FIFTY years ago American companies started to move their headquarters away from city centres to the suburbs. Some critics blamed the exodus on “white flight”, as businesses followed their employees out of increasingly crime-ridden cities. The firms themselves ascribed it to corporate responsibility. They provided offices in safe neighbourhoods and near good schools—one academic, Louise Mozingo, of the University of California, Berkeley, calls it “pastoral capitalism”. Whatever the reason, it created a new type of HQ: not an office tower in the pumping heart of a metropolis but a leafy campus in the middle of nowhere.

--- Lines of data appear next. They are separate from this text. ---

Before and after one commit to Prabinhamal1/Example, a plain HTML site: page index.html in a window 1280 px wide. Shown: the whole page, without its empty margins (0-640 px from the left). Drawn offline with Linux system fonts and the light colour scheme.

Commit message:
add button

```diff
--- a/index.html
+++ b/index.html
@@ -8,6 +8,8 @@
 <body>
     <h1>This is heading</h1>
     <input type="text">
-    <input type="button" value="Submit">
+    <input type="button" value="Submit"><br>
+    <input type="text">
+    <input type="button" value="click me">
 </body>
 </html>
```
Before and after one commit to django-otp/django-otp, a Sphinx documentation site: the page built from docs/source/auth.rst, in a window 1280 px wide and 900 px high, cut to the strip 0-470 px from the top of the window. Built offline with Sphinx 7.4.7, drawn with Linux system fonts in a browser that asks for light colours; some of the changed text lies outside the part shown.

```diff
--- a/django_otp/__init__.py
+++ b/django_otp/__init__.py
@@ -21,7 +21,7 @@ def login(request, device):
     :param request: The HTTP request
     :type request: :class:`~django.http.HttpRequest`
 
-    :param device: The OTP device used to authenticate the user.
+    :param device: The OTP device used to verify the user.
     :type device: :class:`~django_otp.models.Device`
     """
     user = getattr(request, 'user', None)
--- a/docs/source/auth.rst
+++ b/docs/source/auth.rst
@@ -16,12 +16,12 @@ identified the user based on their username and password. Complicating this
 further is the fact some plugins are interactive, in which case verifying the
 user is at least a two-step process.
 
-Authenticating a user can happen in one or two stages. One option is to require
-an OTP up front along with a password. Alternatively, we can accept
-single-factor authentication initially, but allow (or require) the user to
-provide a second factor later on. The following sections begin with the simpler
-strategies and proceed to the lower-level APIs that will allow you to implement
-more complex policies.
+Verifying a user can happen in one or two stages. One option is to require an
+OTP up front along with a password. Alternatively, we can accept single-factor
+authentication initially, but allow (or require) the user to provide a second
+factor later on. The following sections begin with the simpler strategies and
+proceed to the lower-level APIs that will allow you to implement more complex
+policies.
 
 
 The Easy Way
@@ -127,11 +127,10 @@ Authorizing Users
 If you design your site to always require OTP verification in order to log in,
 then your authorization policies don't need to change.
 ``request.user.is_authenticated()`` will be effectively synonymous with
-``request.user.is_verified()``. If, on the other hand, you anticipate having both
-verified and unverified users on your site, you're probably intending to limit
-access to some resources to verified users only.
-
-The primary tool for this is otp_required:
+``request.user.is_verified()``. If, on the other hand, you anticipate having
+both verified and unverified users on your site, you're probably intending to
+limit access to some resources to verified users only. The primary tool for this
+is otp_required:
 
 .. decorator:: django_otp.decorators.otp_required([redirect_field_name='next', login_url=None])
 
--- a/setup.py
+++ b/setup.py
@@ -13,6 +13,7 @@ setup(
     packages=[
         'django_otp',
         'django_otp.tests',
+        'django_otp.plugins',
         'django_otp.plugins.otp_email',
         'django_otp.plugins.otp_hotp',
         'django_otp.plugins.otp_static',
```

Now a growing number of companies are moving back again. The most prominent example is General Electric, which abandoned New York City for a 68-acre campus in Fairfield, Connecticut, in 1974, but is now swapping its bucolic site for a collection of warehouses on the Boston waterfront. There are legions more. Chicago’s downtown has attracted an impressive collection of HQs, from both the surrounding suburbs and from farther afield, including McDonald’s, Kraft Heinz, Motorola Solutions, Boeing, and Archer Daniels Midland, a...Continue reading